Data extracted from a collection
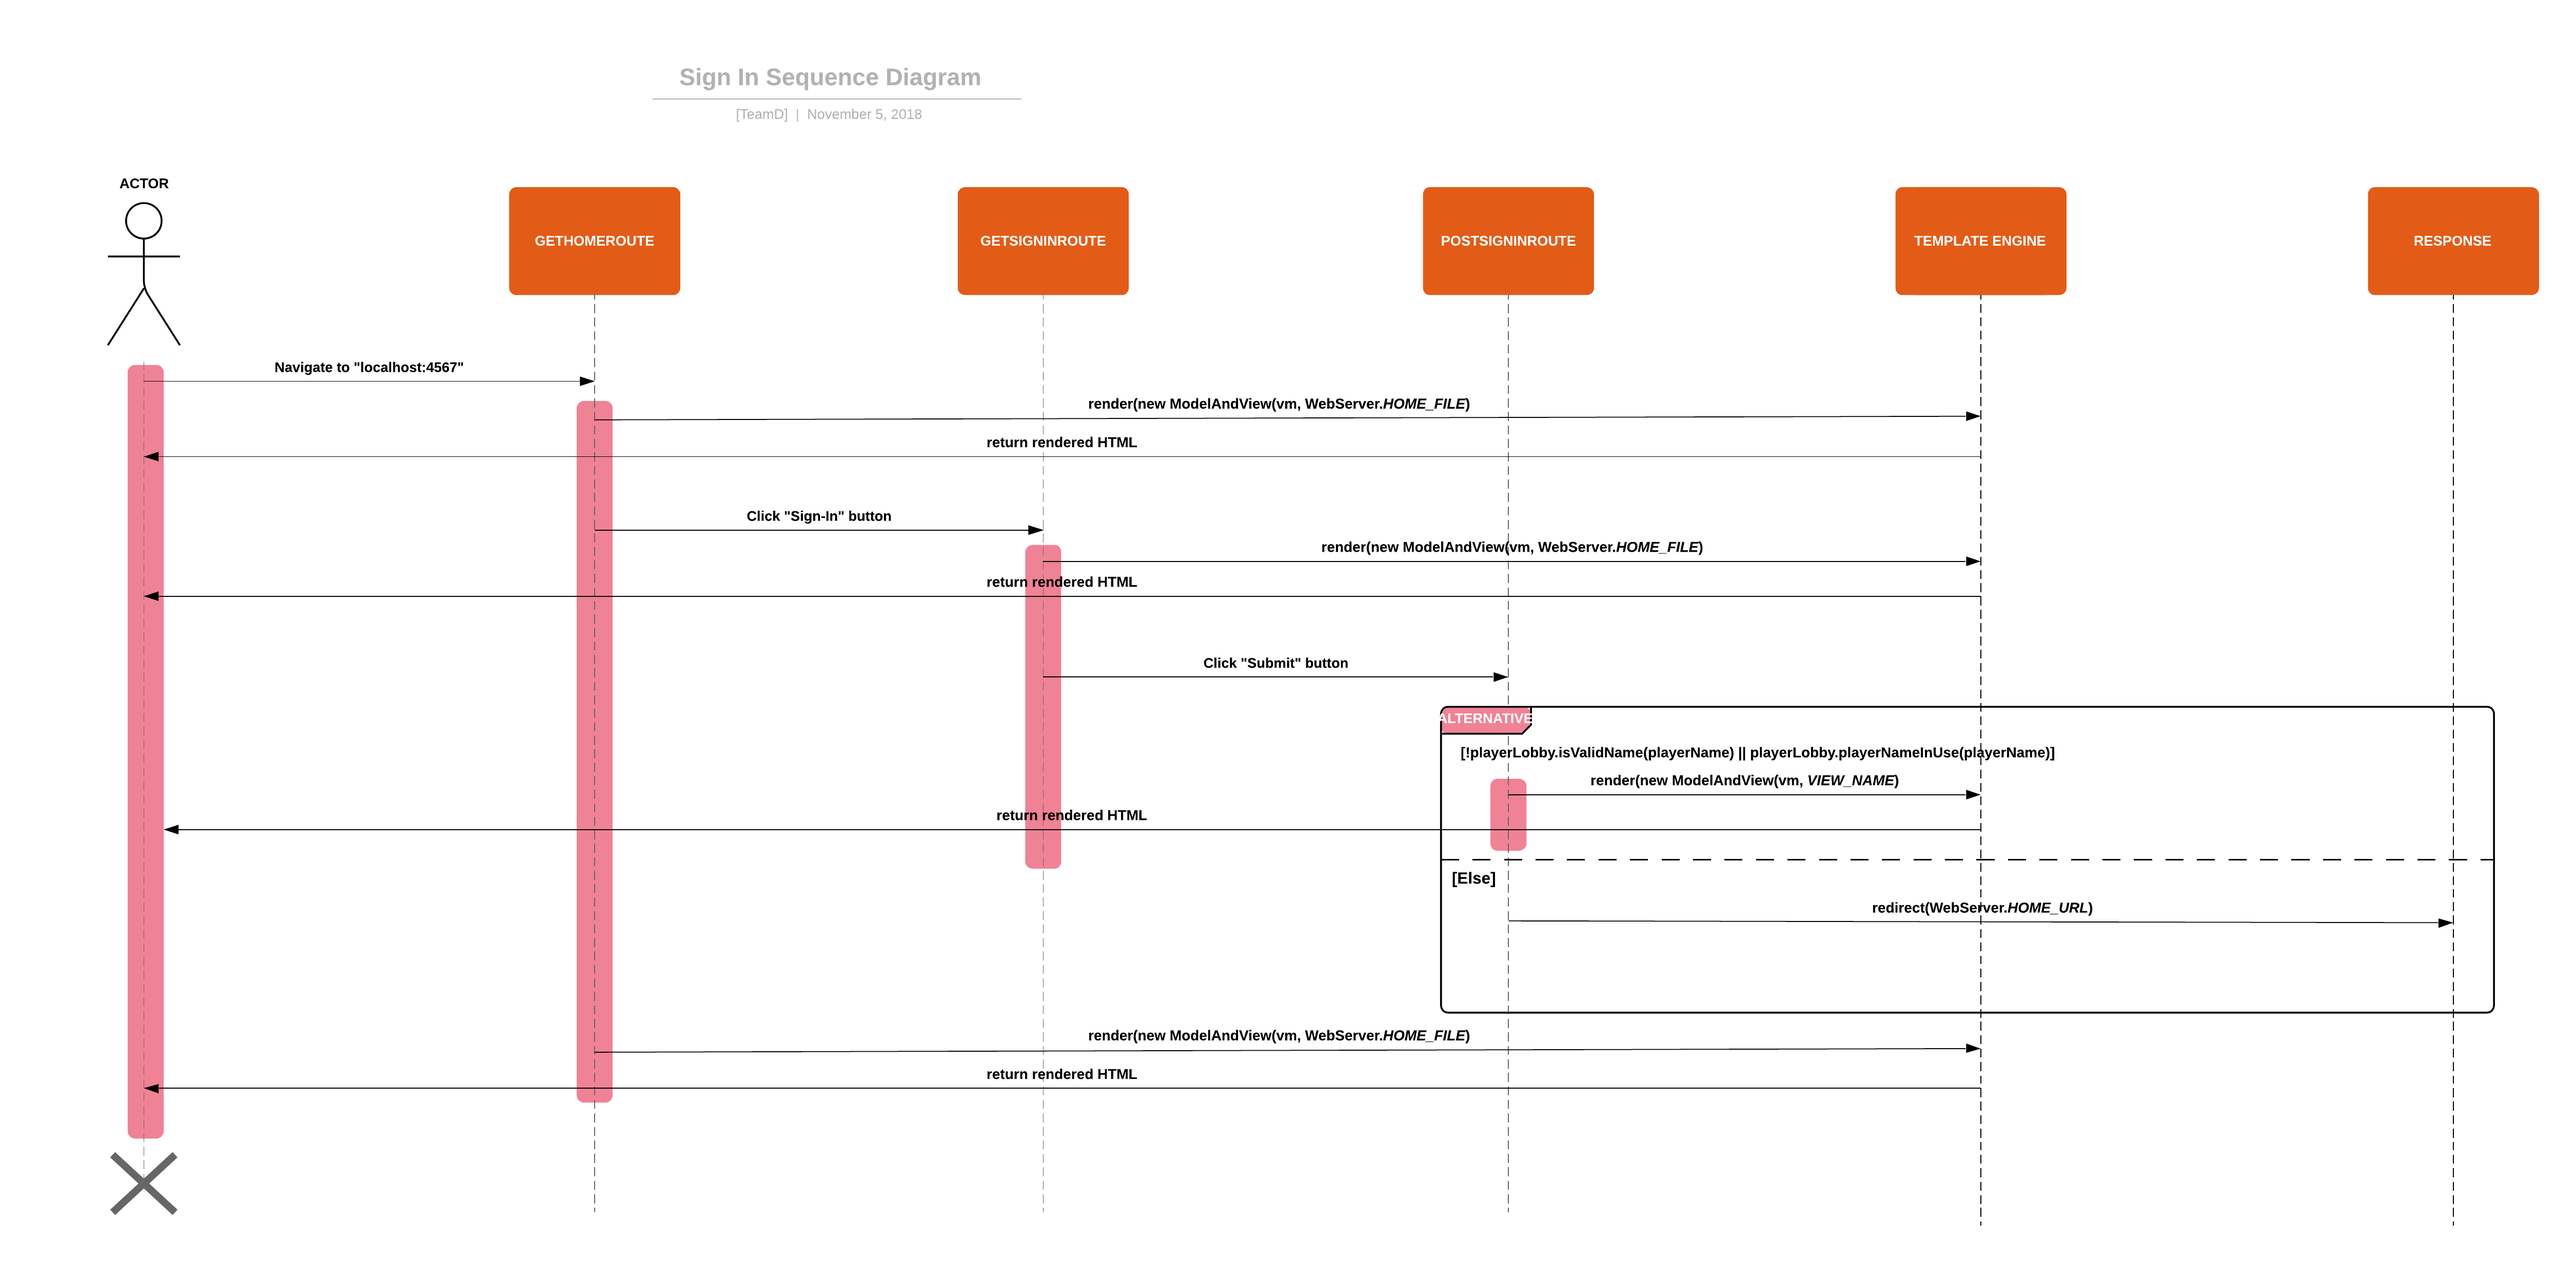
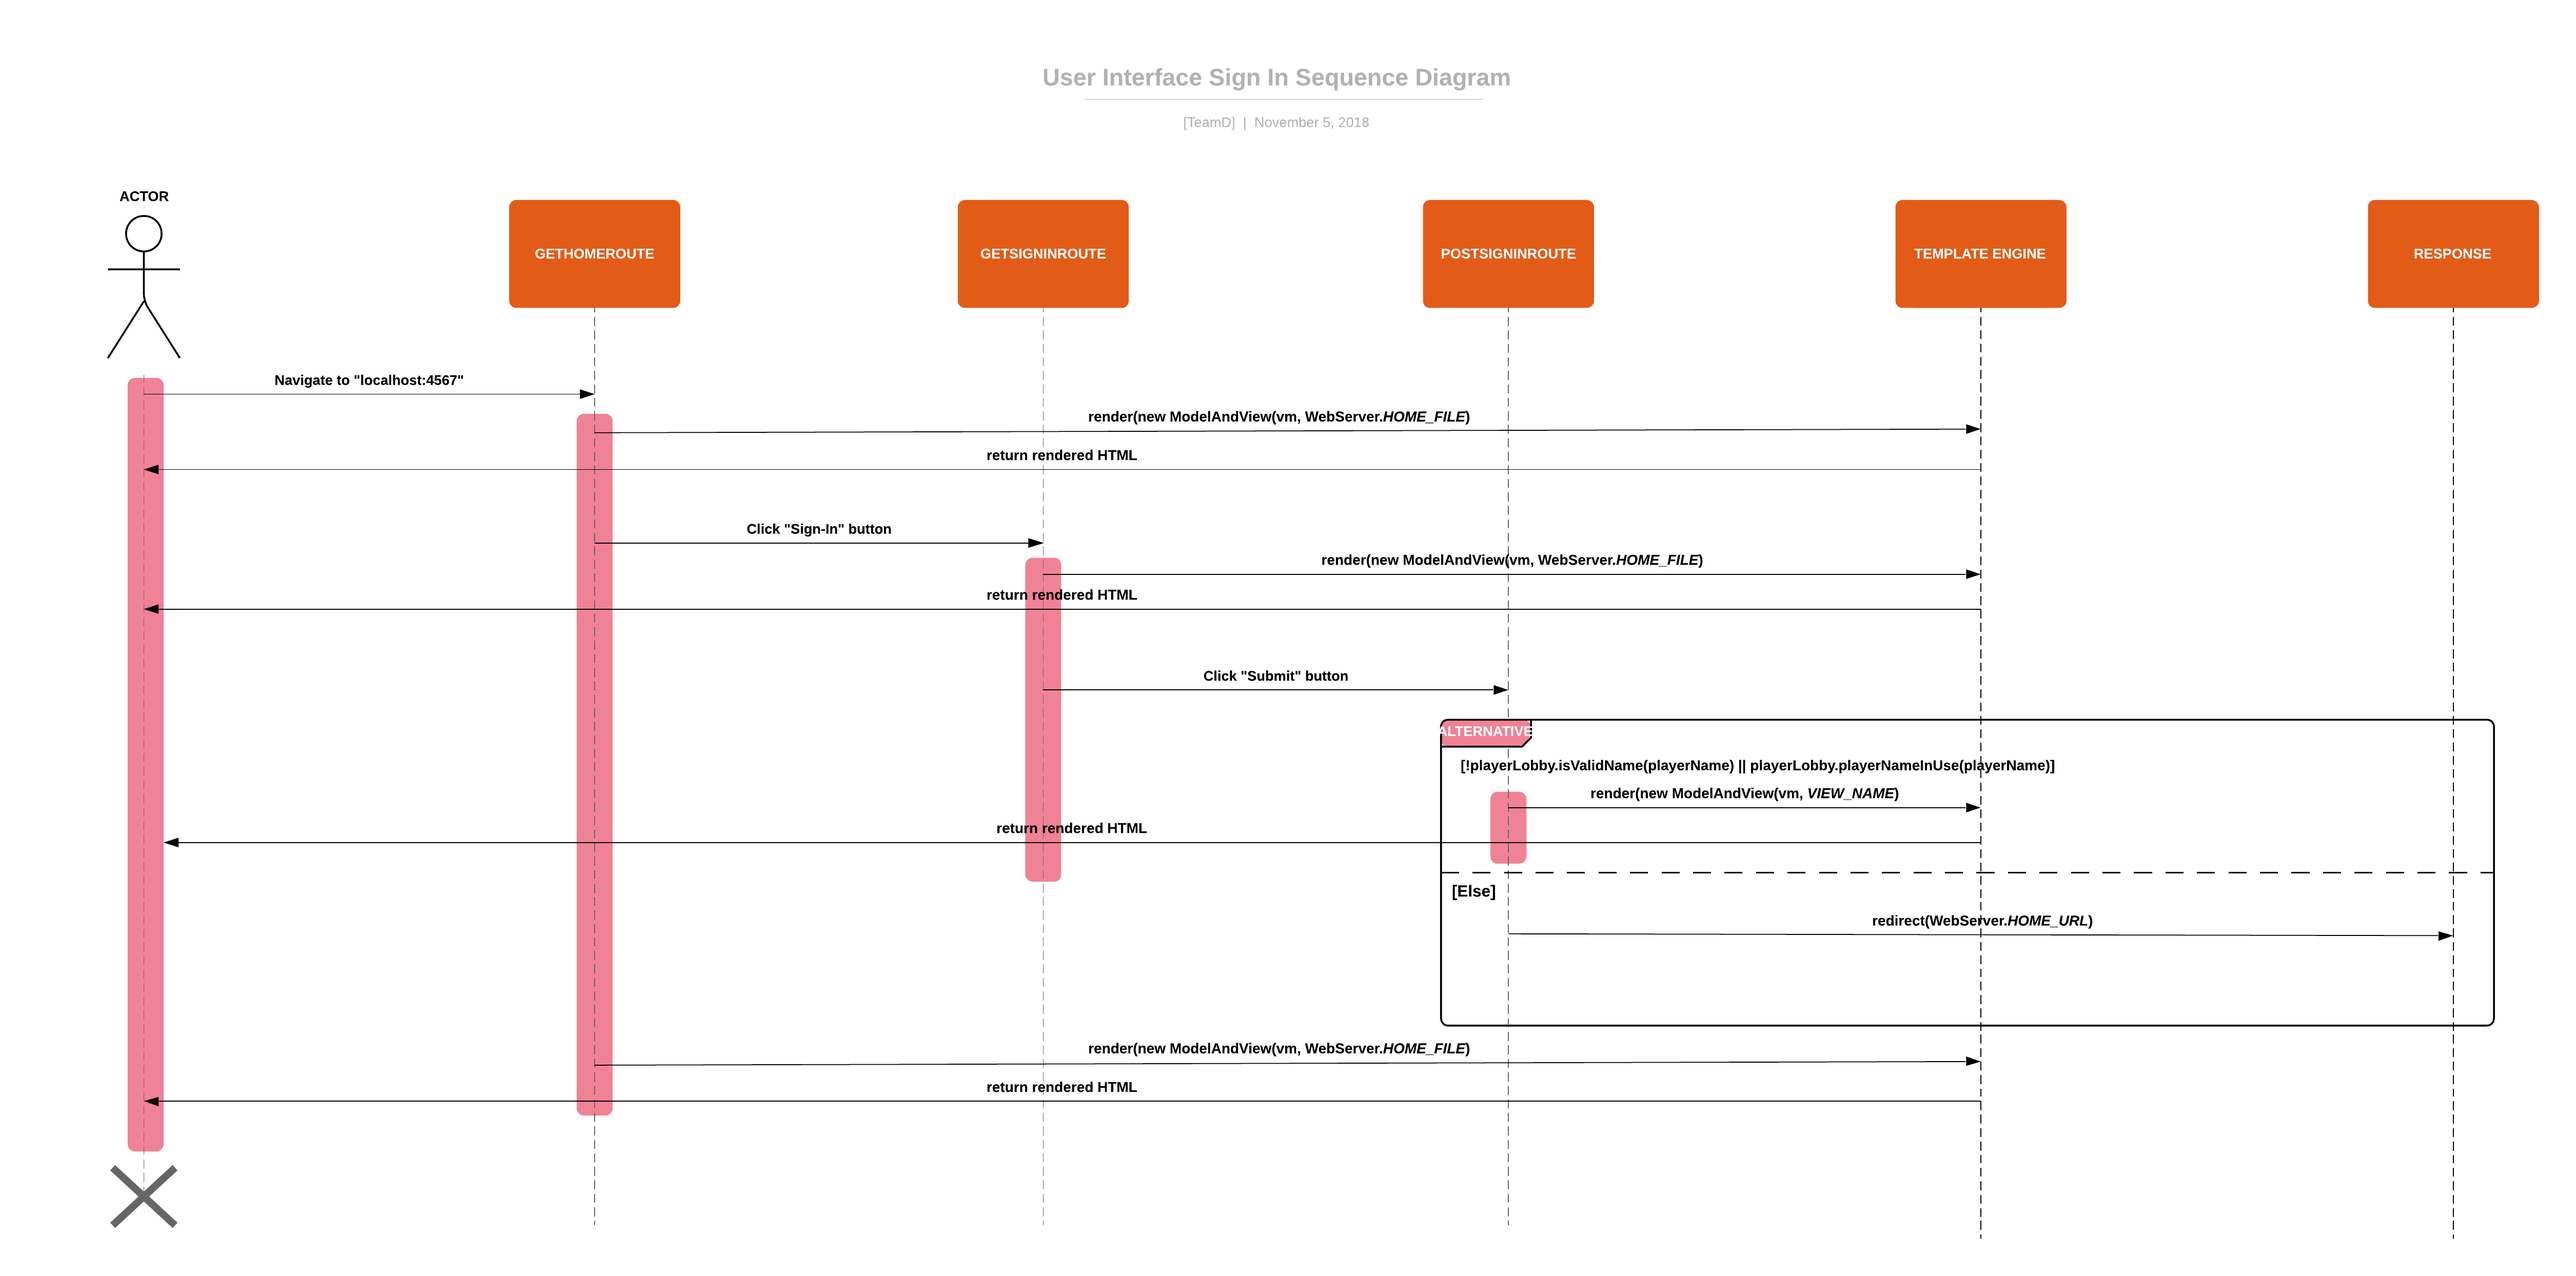
UI Tier

diff --git a/docs/DesignDoc.md b/docs/DesignDoc.md
@@ -126,17 +126,17 @@ GetHomeRoute is responsible for displaying the home page, with a Sign In button 
 to GetSignInRoute, which is responsible for displaying the sign in page. On the sign in page, the client can type a name into the space provided and press the submit button, 
 which will send the client to PostSignInRoute. In PostSignInRoute, if the username is invalid or already taken, the user will remain on the sign in page but with an error message; 
 if the username is valid and unique, the player will be signed in and redirected back to the home page.
-This process of signing in can be seen in the following sequence diagram:
+This process of signing in, from the perspective of the User Interface, can be seen in the following sequence diagram:
 
 :![Sign In Sequence Diagram](Sign%20In%20Sequence%20Diagram.png)
 
 
-Back in GetHomeRoute, the current lobby will now be displayed and, if there is more than one in the lobby, there will be
+Back in GetHomeRoute, the current lobby will now be displayed and, if there is more than one player in the lobby, there will be
 an option to select a player and start a game. Once the client chooses an opponent and clicks the start game button, the client is sent to GetGameRoute.
 GetGameRoute is responsible for creating a match in GameCenter (if one does not already exist) and displaying the game page
-to the client. The second player is added to the game page after the match is created in GameCenter, since the opponent is in GetHomeRoute; this
-works by GetHomeRoute consistently checking if the player is contained in game center, and if it is then it will 
-redirect the player to the page.
+to the client. The second player is added to the game page after the match is created in GameCenter, since the opponent is still in GetHomeRoute; this
+works by GetHomeRoute consistently checking if the player is contained in GameCenter, and if it is then it will 
+redirect the player to the game page.
 
 
 > _Provide a summary of the Server-side UI tier of your architecture.
@@ -163,9 +163,7 @@ redirect the player to the page.
 
 
 ### Application Tier
-> _Provide a summary of the Application tier of your architecture. This
-> section will follow the same instructions that are given for the UI
-> Tier above._
+The application tier contains two components: GameCenter and PlayerLobby. When a player signs in, 
 
 
 ### Model Tier
@@ -175,6 +173,7 @@ redirect the player to the page.
 
 ### Significant Features
 
+_(Figure 176)_
 :![Start A Game Sequence Diagram](Start%20A%20Game%20Sequence%20Diagram.png)
 
 ### Design Improvements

▶ _Exercise directions_
The reply must match the records exactly, apart from the pictures, which are left out.

▶ _Response area_
UI Tier

diff --git a/docs/DesignDoc.md b/docs/DesignDoc.md
@@ -126,17 +126,17 @@ GetHomeRoute is responsible for displaying the home page, with a Sign In button 
 to GetSignInRoute, which is responsible for displaying the sign in page. On the sign in page, the client can type a name into the space provided and press the submit button, 
 which will send the client to PostSignInRoute. In PostSignInRoute, if the username is invalid or already taken, the user will remain on the sign in page but with an error message; 
 if the username is valid and unique, the player will be signed in and redirected back to the home page.
-This process of signing in can be seen in the following sequence diagram:
+This process of signing in, from the perspective of the User Interface, can be seen in the following sequence diagram:
 
 :![Sign In Sequence Diagram](Sign%20In%20Sequence%20Diagram.png)
 
 
-Back in GetHomeRoute, the current lobby will now be displayed and, if there is more than one in the lobby, there will be
+Back in GetHomeRoute, the current lobby will now be displayed and, if there is more than one player in the lobby, there will be
 an option to select a player and start a game. Once the client chooses an opponent and clicks the start game button, the client is sent to GetGameRoute.
 GetGameRoute is responsible for creating a match in GameCenter (if one does not already exist) and displaying the game page
-to the client. The second player is added to the game page after the match is created in GameCenter, since the opponent is in GetHomeRoute; this
-works by GetHomeRoute consistently checking if the player is contained in game center, and if it is then it will 
-redirect the player to the page.
+to the client. The second player is added to the game page after the match is created in GameCenter, since the opponent is still in GetHomeRoute; this
+works by GetHomeRoute consistently checking if the player is contained in GameCenter, and if it is then it will 
+redirect the player to the game page.
 
 
 > _Provide a summary of the Server-side UI tier of your architecture.
@@ -163,9 +163,7 @@ redirect the player to the page.
 
 
 ### Application Tier
-> _Provide a summary of the Application tier of your architecture. This
-> section will follow the same instructions that are given for the UI
-> Tier above._
+The application tier contains two components: GameCenter and PlayerLobby. When a player signs in, 
 
 
 ### Model Tier
@@ -175,6 +173,7 @@ redirect the player to the page.
 
 ### Significant Features
 
+_(Figure 176)_
 :![Start A Game Sequence Diagram](Start%20A%20Game%20Sequence%20Diagram.png)
 
 ### Design Improvements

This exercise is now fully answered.